Brad DeLong argues that we should privatize social security. His ingenious analysis suggests that privatization could help overcome market failures of insufficient savings and insufficient investment in equities (the “equity premium paradox”). Turning the usual debates on their head, he argues that market fans should have no reason to support privatization, but interventionists might. Note that Brad was replying to earlier posts by Matt Yglesias and Atrios, both worth reading in their own right on the issue.
I agree with most of Brad’s analysis (though the equity premium matter is complex and poorly understood), but I am less sanguine about the privatization idea. I wish to privatize many things, but forced savings is not one of them.
Most of all, I am worried about the fiscal implications of this privatization. Current plans need not, in the long run, cost us any money, as Arnold Kling reminds us. But they do require a big tax increase in the short to medium run. In essence the proposed reforms stop collecting “pay as you go” contributions and move everyone possible toward private accounts. But during the transition an influx of money is still needed to pay off the current elderly, therefore the tax increase. And we are talking trillions here, not just small change.
Of course these taxes must come sooner or later, given that privatization is simply shifting future claimants out of the public sector expenditure nexus. So if we raised taxes today, to finance a transition, and cut them twenty years from now, social security privatization would be revenue-neutral in this regard (of course it could influence revenues along other dimensions).
Now you can see my fear. If we move to privatize social security, I predict that higher taxes today will mean still higher taxes tomorrow, not an eventual tax cut. People would grow to tolerate the higher taxes, and our ever-diligent Congress would find new ways to spend the money (don’t trust any promises to the contrary — remember when they told us that social security numbers would never be used for purposes of personal identification?).
I think of social security as having two parts: a welfare system for old people, plus a regime of forced savings for the young. The Bush plan cuts back on the welfare angle, but also would put the forced savings in the private sector.

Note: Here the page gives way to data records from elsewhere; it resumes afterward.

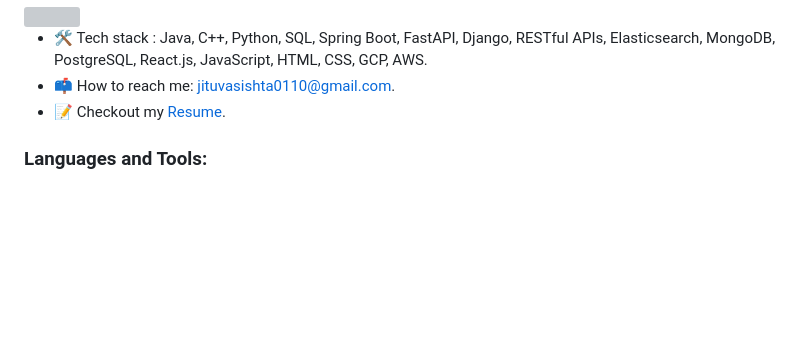
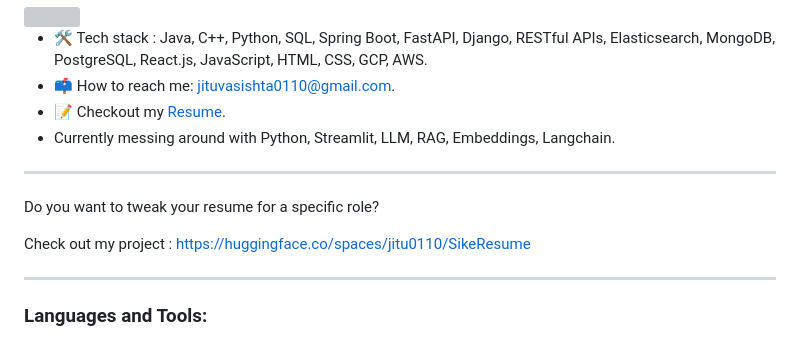
Before and after one commit to Jitu0110/Jitu0110, a Markdown page: README.md, the part around the change. Drawn GitHub-style; blank space fills up the shorter version; grey boxes are pictures that could not be loaded.

```diff
--- a/README.md
+++ b/README.md
@@ -16,7 +16,15 @@ Computer Engineering graduate student @Syracuse University 🎓 | Passionate abo
 - 🛠️ Tech stack : Java, C++, Python, SQL, Spring Boot, FastAPI, Django, RESTful APIs, Elasticsearch, MongoDB, PostgreSQL, React.js, JavaScript, HTML, CSS, GCP, AWS.
 - 📫 How to reach me: jituvasishta0110@gmail.com.
 - 📝 Checkout my [Resume](https://github.com/Jitu0110/Jitu0110/blob/main/resume.pdf).
+- Currently messing around with Python, Streamlit, LLM, RAG, Embeddings, Langchain.
 
+*****
+
+Do you want to tweak your resume for a specific role?
+
+Check out my project : https://huggingface.co/spaces/jitu0110/SikeResume
+
+*****
 
 ### Languages and Tools:
 
```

If we were starting from scratch, I could imagine that a fully vested system of private accounts could make sense. But given where we are, I would like to see social security evolve into a system of welfare for the elderly, and junk the forced savings aspect. Keep in mind those “private” accounts will be regulated rather than truly private in the libertarian sense. They will channel benefits to government-approved providers, thus leading to bureaucracy, regulation, and costly commissions. And if anyone’s account goes bust, do you really think there will be no secondary safety net to bail them out? What if the whole market went bust for about ten years’ time?
One of the original virtues of social security was its minimum administrative costs and its relatively “clean” fiscal nature. Let’s not lose their properties of the system just to privatize something — forced savings — that should be a matter of voluntary choice in the first place.
So let’s push for means-tested benefits, and hope that social security slowly but surely shrinks and evolves to a welfare system for the needy elderly. It should not be a stranglehold over every mainstream employment relationship.
It may sound like a strange world where Brad DeLong endorses social security privatization and I oppose it. But given the other views we hold, this is where we each ought to end up.